Marshall ended up in a curious spot because his size/speed profile from LSU suggests he will be an option to replace free agent-to-be Robby Anderson in 2022. There’s potential that the Panthers move D.J. Moore into the slot to take over where Curtis Samuel played, but they also drafted Samuel-like Shi Smith on Day 3. There’s also Christian McCaffrey back catching passes and tight end might be viable, too, with Dan Arnold and Tommy Tremble. However you look at it, Marshall has his work cut out to produce as a rookie.
25. Nico Collins, WR, Texans
The Texans now have five “C’s” in their wide receiver corps as Collins joins Brandin Cooks, Randall Cobb, Keke Coutee, and Chris Conley. He gives Houston much-needed size and great catch radius at the position. Unfortunately, he must navigate through a crowd, too, and has an uncertain QB situation.
26. Tylan Wallace, WR, Ravens
Wallace was a good value pick for Baltimore, but he should be behind Hollywood Brown, Rashod Bateman and Sammy Watkins and is a more developmental target at first.
27. Brevin Jordan, TE, Texans
Jordan should have been drafted out of Miami on Day 2 but the Texans were smart to add him late as another unique athletic target on Day 3. It’s not the best place with the aforementioned wideout crowd and QB uncertainty, but the talent is there to help as an intermediate receiver. Wait for Year 2.
28. Pat Freiermuth, TE, Steelers
The Steelers added Freiermuth, the well-round blocker and receiver, to replace Vance McDonald as more of an-line option to pair with more pure receiving Eric Ebron. His biggest rookie value might be helping Harris in the running game, however. Beyond Ebron, Pittsburgh has few vacated targets as JuJu Smith-Schuster, Diontae Johnson and Chase Claypool remain the wideout centerpieces for returning Ben Roethlisbeger, while Harris also will get considerable backfield catches.
29. Elijah Mitchell, RB, 49ers
If Sermon might be the new Coleman for Kyle Shanahan, logic would say the sixth-rounder Mitchell profiles like the new Matt Breida. It’s the 49ers’ running game, so you can’t sleep on any healthy young body involved with it.

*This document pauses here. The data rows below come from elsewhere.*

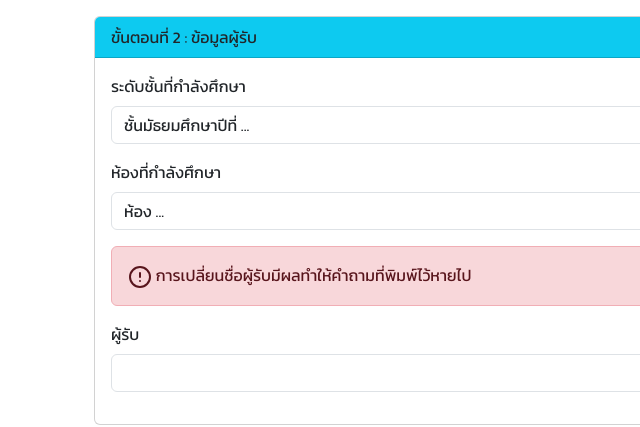
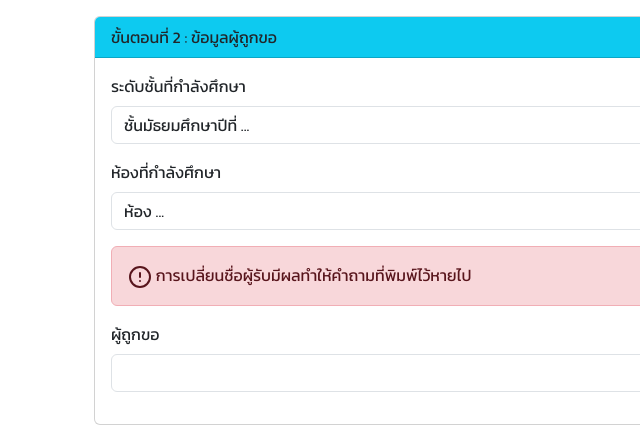
Before and after one commit to councilpcshsst/councilpcshsst.github.io, a plain HTML site: page songrak_form.html in a window 1280 px wide. Shown: the part 713-1140 px from the top of the page, 0-640 px from the left. Drawn offline with nearby package versions, Linux system fonts and the light colour scheme; some packages are replaced by stand-ins of ours; a script that the page names is missing.

Commit message:
* Edit wrong message

```diff
--- a/songrak_form.html
+++ b/songrak_form.html
@@ -108,7 +108,7 @@
     <div class="container my-3">
       <div class="container-sm">
         <div class="card">
-          <div class="card-header bg-info text-dark">ขั้นตอนที่ 2 : ข้อมูลผู้รับ</div>
+          <div class="card-header bg-info text-dark">ขั้นตอนที่ 2 : ข้อมูลผู้ถูกขอ</div>
           <div class="card-body">
             <div class="mb-3">
               <label for="class_recieve" class="form-label">ระดับชั้นที่กำลังศึกษา</label>
@@ -136,7 +136,7 @@
                 <i data-feather="alert-circle"></i> การเปลี่ยนชื่อผู้รับมีผลทำให้คำถามที่พิมพ์ไว้หายไป
               </div>
             <div class="mb-3">
-              <label for="recieve_name" class="form-label">ผู้รับ</label>
+              <label for="recieve_name" class="form-label">ผู้ถูกขอ</label>
               <select name="RECIEVE_NAME" id="recieve_name" class="form-control">
               </select>
             </div>
```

30. Mac Jones, QB, Patriots
Jones has a fair chance to start for Bill Belichick and Josh McDaniels over bridge Cam Newton, but should that happen, without running ability on a defense/running-oriented offense where the tight ends (Hunter Henry, Jonnu Smith) seem more reliable than the wide receiver mix, Jones is set up for a low floor, a far cry from what might have been with the 49ers.